Instructions for the task:
Among the records below, find the lines with the word "adapters" and copy them.

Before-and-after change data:
+===+

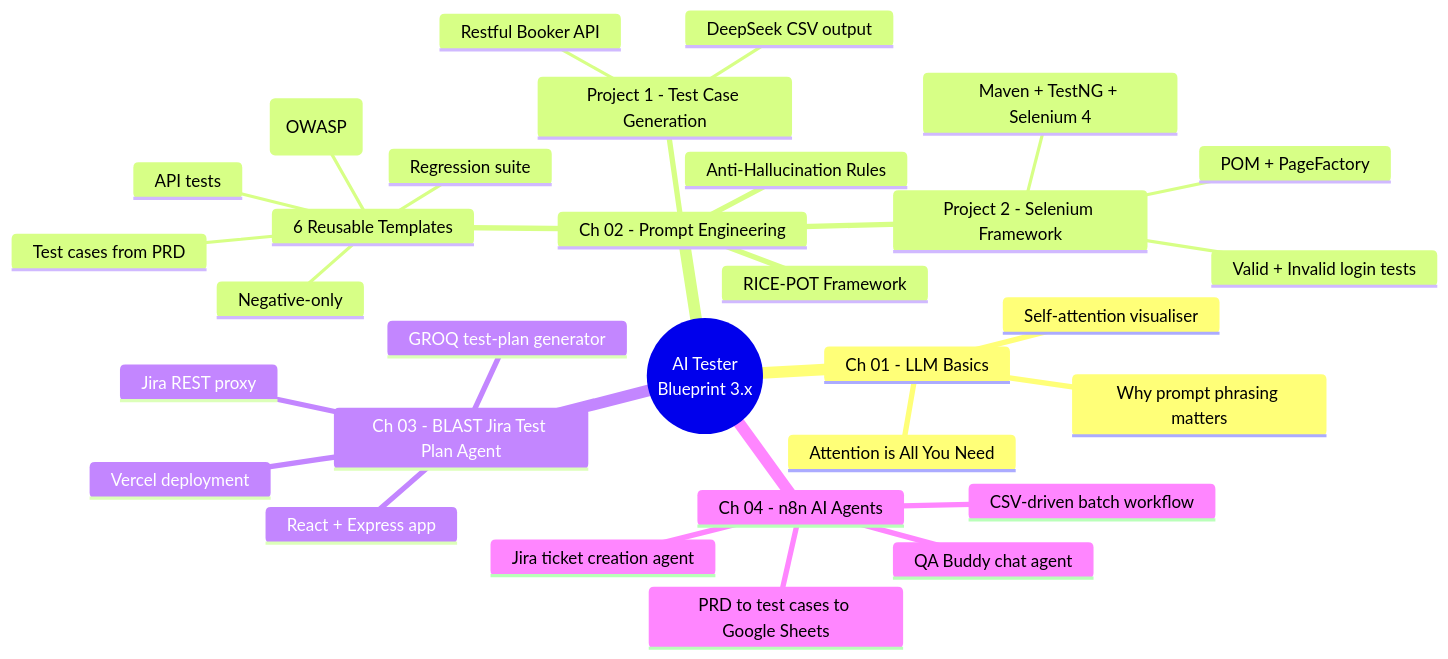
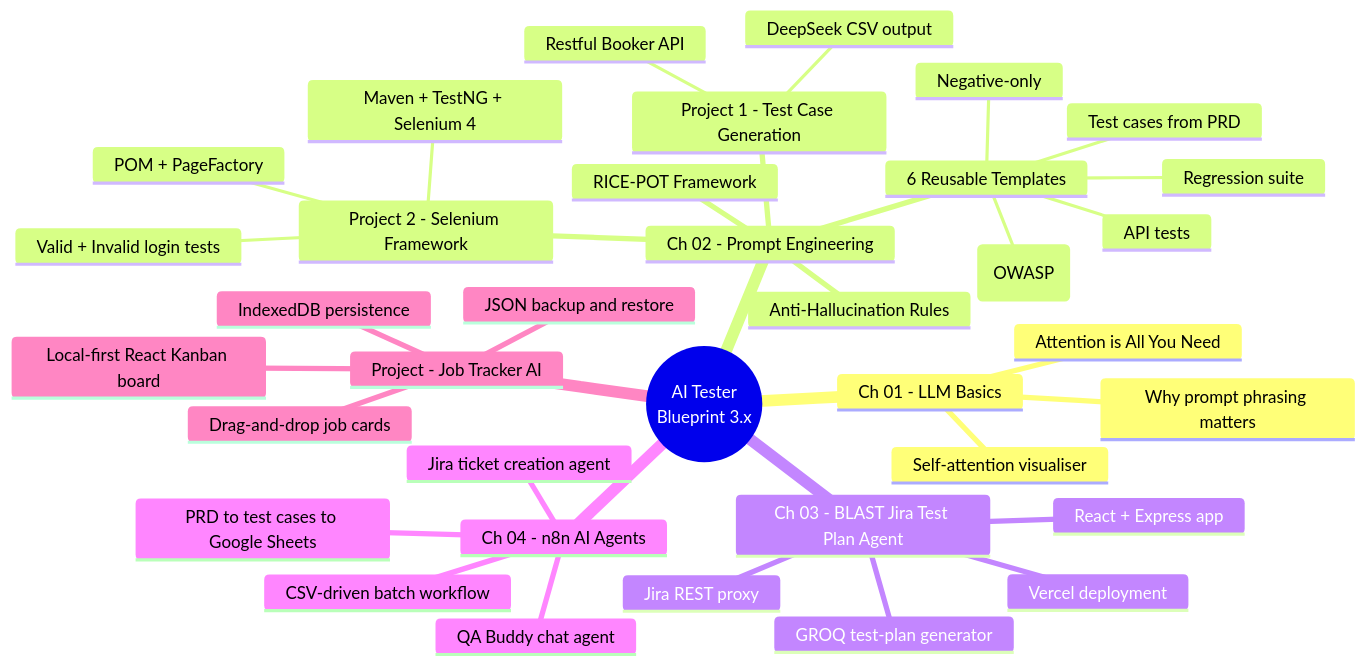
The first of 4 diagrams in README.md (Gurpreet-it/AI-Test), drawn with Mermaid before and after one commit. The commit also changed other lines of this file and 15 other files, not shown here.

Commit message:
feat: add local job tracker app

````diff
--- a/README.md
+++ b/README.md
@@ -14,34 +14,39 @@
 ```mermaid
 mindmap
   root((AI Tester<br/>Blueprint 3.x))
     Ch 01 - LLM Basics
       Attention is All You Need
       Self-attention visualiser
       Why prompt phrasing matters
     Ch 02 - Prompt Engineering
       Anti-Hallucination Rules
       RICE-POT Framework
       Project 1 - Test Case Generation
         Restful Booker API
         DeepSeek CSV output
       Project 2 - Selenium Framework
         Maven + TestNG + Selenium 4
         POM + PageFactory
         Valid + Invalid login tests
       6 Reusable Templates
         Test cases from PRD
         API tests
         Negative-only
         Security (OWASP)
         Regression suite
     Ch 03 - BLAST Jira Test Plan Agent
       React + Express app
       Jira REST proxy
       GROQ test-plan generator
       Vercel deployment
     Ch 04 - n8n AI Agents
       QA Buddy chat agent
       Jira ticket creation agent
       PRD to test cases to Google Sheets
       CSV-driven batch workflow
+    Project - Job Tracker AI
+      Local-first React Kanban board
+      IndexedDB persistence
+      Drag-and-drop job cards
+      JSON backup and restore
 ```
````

+===+

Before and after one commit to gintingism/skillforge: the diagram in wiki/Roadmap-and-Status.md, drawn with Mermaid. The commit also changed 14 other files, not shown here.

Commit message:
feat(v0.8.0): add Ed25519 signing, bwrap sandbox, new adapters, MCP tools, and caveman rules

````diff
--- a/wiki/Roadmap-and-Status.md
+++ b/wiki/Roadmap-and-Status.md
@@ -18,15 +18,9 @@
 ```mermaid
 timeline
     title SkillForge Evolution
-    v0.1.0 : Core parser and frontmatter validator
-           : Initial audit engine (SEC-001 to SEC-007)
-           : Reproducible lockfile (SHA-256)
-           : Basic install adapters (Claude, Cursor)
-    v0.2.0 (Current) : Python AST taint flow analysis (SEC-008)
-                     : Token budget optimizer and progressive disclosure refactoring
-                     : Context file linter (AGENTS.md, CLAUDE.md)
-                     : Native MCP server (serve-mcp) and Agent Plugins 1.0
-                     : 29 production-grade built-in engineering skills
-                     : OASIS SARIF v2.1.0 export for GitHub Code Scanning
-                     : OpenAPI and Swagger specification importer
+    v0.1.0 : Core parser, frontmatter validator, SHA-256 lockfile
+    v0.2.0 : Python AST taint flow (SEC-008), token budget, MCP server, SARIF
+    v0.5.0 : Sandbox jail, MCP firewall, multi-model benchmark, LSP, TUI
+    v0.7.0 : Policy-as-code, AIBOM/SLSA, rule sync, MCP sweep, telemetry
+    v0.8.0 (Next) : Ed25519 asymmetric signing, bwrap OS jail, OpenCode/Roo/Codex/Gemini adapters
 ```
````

+===+

Written answer:
feat(v0.8.0): add Ed25519 signing, bwrap sandbox, new adapters, MCP tools, and caveman rules
-           : Basic install adapters (Claude, Cursor)
+    v0.8.0 (Next) : Ed25519 asymmetric signing, bwrap OS jail, OpenCode/Roo/Codex/Gemini adapters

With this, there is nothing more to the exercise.